By JOHN KANELIS / firstname.lastname@example.org
The partisan juices are flowing on this Election Day.
We’re going to elect a president and a whole lot of other officeholders up and down the ballot. This morning I had an encounter with a Democratic partisan who, I hasten to add, needs to dial back her political fervor more than just a little bit.
She was wearing a Biden-Harris shirt while sitting in front of First Baptist Church in Princeton, Texas, one of Collin County’s many polling locations. I was there to snap a picture for KETR-FM public radio. I told my new acquaintance I had voted already but was there to take a picture.
After I whispered to her that I had voted for her guy for president, she informed me of the “need” to “elect more Democrats to the City Council and the school board.”
Huh? Eh? What? I reminded her immediately that council and school board members serve as non-partisan public servants. They aren’t affiliated with either the Democratic or Republican parties. She said she knows that, but added that a school board candidate wants to “ban masks” in schools, meaning that the individual is clearly a Republican. No, no, no, I said. We cannot push partisan politics onto non-partisan governing bodies, I admonished her.

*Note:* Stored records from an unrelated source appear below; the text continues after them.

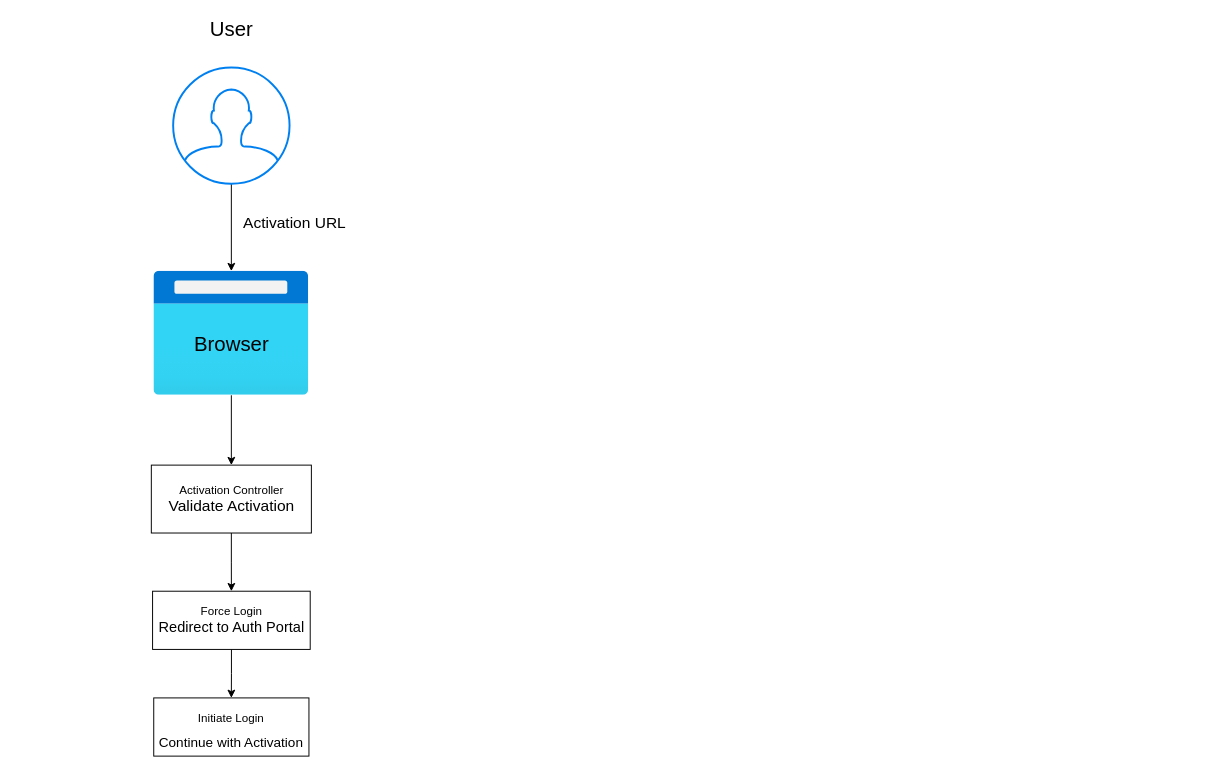
Before: PreviousFlowActivation.drawio in nipunsoni23/Portfolio, a draw.io diagram. Source tidied: cells renumbered, new cells numbered last; positions are measured from the earlier drawing's top-left corner, leaving out a move shared by most shapes. Both pictures are drawn from the tidied source at 97%, with x=0, y=0 at pixel (151, 18).
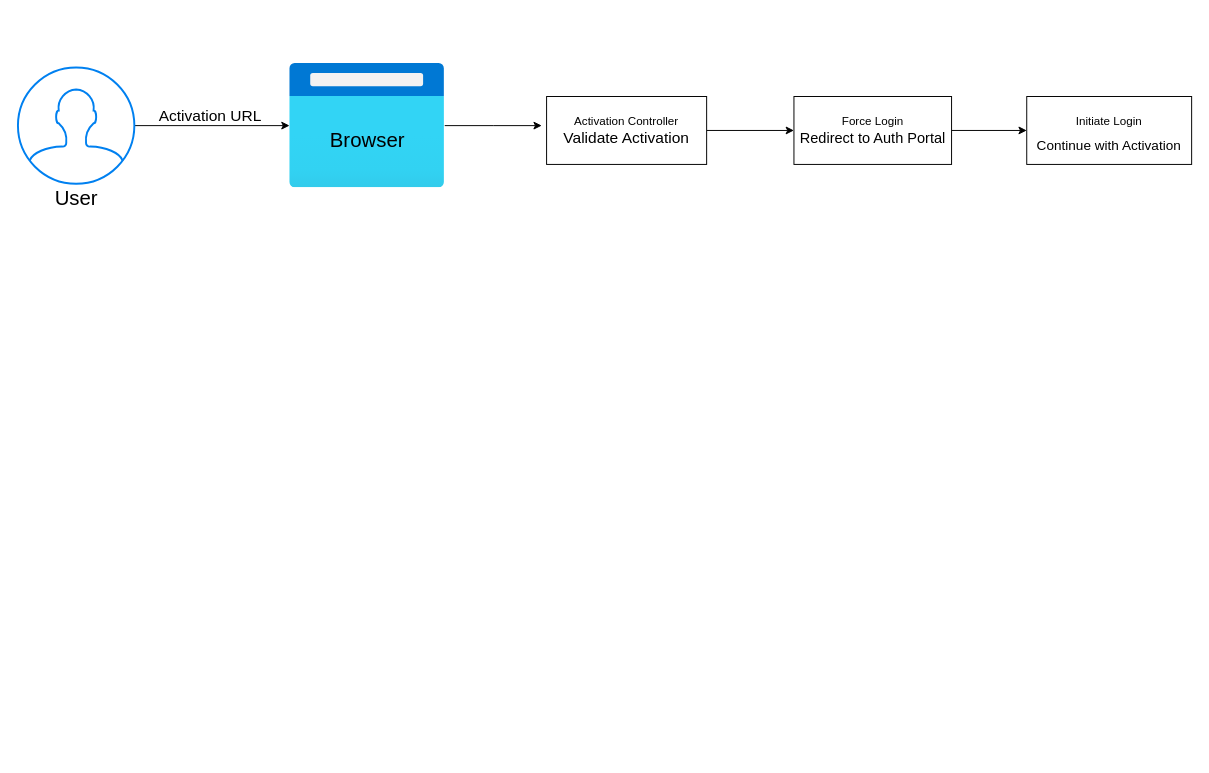
The same page after the edit.

The edit, as a diff of the source:
```diff
@@
 <mxGraphModel>
   <root>
     <mxCell id="0" />
     <mxCell id="1" parent="0" />
     <mxCell id="2" style="edgeStyle=orthogonalEdgeStyle;rounded=0;jettySize=auto;html=1;" parent="1" edge="1" source="3" target="5">
       <mxGeometry relative="1" as="geometry" />
     </mxCell>
     <mxCell id="3" style="html=1;verticalLabelPosition=bottom;align=center;labelBackgroundColor=#ffffff;verticalAlign=top;strokeWidth=2;strokeColor=#0080F0;shadow=0;dashed=0;shape=mxgraph.ios7.icons.user;" parent="1" vertex="1">
-      <mxGeometry x="22" y="50" width="120" height="120" as="geometry" />
+      <mxGeometry x="-138" y="50" width="120" height="120" as="geometry" />
     </mxCell>
-    <mxCell id="4" style="edgeStyle=orthogonalEdgeStyle;rounded=0;jettySize=auto;html=1;entryX=0.5;entryY=0;entryDx=0;entryDy=0;fontSize=21;" parent="1" edge="1" source="5" target="7">
-      <mxGeometry relative="1" as="geometry" />
-    </mxCell>
+    <mxCell id="14" style="edgeStyle=orthogonalEdgeStyle;rounded=0;jettySize=auto;html=1;fontSize=16;" parent="1" edge="1" source="5">
+      <mxGeometry relative="1" as="geometry">
+        <mxPoint x="402" y="110" as="targetPoint" />
+      </mxGeometry>
+    </mxCell>
     <mxCell id="5" style="html=1;points=[];align=center;image;fontSize=12;image=img/lib/azure2/general/Browser.svg;" parent="1" vertex="1">
-      <mxGeometry x="2" y="260" width="160" height="128" as="geometry" />
+      <mxGeometry x="142" y="46" width="160" height="128" as="geometry" />
     </mxCell>
-    <mxCell id="6" style="edgeStyle=orthogonalEdgeStyle;rounded=0;jettySize=auto;html=1;entryX=0.5;entryY=0;entryDx=0;entryDy=0;fontSize=21;" parent="1" edge="1" source="7" target="9">
+    <mxCell id="6" style="edgeStyle=orthogonalEdgeStyle;rounded=0;jettySize=auto;html=1;entryX=0;entryY=0.5;entryDx=0;entryDy=0;fontSize=16;" parent="1" edge="1" source="7" target="9">
       <mxGeometry relative="1" as="geometry" />
     </mxCell>
     <mxCell id="7" value="Activation Controller&lt;br&gt;&lt;font style=&quot;font-size: 16px&quot;&gt;Validate Activation&lt;/font&gt;" style="rounded=0;whiteSpace=wrap;html=1;" parent="1" vertex="1">
-      <mxGeometry x="-0.5" y="460" width="165" height="70" as="geometry" />
+      <mxGeometry x="407" y="80" width="165" height="70" as="geometry" />
     </mxCell>
-    <mxCell id="8" style="edgeStyle=orthogonalEdgeStyle;rounded=0;jettySize=auto;html=1;fontSize=21;" parent="1" edge="1" source="9" target="12">
+    <mxCell id="8" style="edgeStyle=orthogonalEdgeStyle;rounded=0;jettySize=auto;html=1;entryX=0;entryY=0.5;entryDx=0;entryDy=0;fontSize=16;" parent="1" edge="1" source="9" target="12">
       <mxGeometry relative="1" as="geometry" />
     </mxCell>
     <mxCell id="9" value="&lt;div&gt;&lt;font style=&quot;font-size: 12px&quot;&gt;Force Login&lt;/font&gt;&lt;/div&gt;&lt;div&gt;&lt;font style=&quot;font-size: 15px&quot;&gt; Redirect to Auth Portal &lt;/font&gt;&lt;/div&gt;" style="rounded=0;whiteSpace=wrap;html=1;" parent="1" vertex="1">
-      <mxGeometry x="0.8" y="590" width="162.5" height="60" as="geometry" />
+      <mxGeometry x="662" y="80" width="162.5" height="70" as="geometry" />
     </mxCell>
     <mxCell id="10" value="&lt;div style=&quot;font-size: 21px&quot;&gt;&lt;font style=&quot;font-size: 21px&quot;&gt;User&lt;/font&gt;&lt;/div&gt;" style="text;html=1;align=center;verticalAlign=middle;strokeColor=none;fillColor=none;" parent="1" vertex="1">
-      <mxGeometry x="52" width="60" height="20" as="geometry" />
+      <mxGeometry x="-108" y="174" width="60" height="20" as="geometry" />
     </mxCell>
     <mxCell id="11" value="Browser" style="text;html=1;align=center;verticalAlign=middle;strokeColor=none;fillColor=none;fontSize=21;" parent="1" vertex="1">
-      <mxGeometry x="37" y="320" width="90" height="30" as="geometry" />
+      <mxGeometry x="177" y="110" width="90" height="30" as="geometry" />
     </mxCell>
     <mxCell id="12" value="&lt;div&gt;&lt;font style=&quot;font-size: 14px&quot;&gt;&lt;font style=&quot;font-size: 12px&quot;&gt;Initiate Login&lt;/font&gt;&lt;br&gt;&lt;/font&gt;&lt;/div&gt;&lt;div&gt;&lt;font style=&quot;font-size: 14px&quot;&gt;Continue with Activation&lt;/font&gt;&lt;/div&gt;" style="rounded=0;whiteSpace=wrap;html=1;fontSize=21;" parent="1" vertex="1">
-      <mxGeometry x="2" y="700" width="160" height="60" as="geometry" />
+      <mxGeometry x="902" y="80" width="170" height="70" as="geometry" />
     </mxCell>
     <mxCell id="13" value="Activation URL" style="text;html=1;align=center;verticalAlign=middle;strokeColor=none;fillColor=none;fontSize=16;" parent="1" vertex="1">
-      <mxGeometry x="87" y="200" width="120" height="20" as="geometry" />
+      <mxGeometry x="-0.5" y="90" width="120" height="20" as="geometry" />
     </mxCell>
   </root>
 </mxGraphModel>
```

Well, I guess that encounter exemplifies the partisan fervor that has hit a fever pitch.
Election Day will come and go. We’ll awaken in the morning to another sunny day. I hope we have a new president waiting to take office. As for the Princeton City Council and the Princeton Independent School District Board of Trustees and their political composition … let’s not inject partisanship into those races. Those folks are in office to the public’s business without regard to which party they might belong.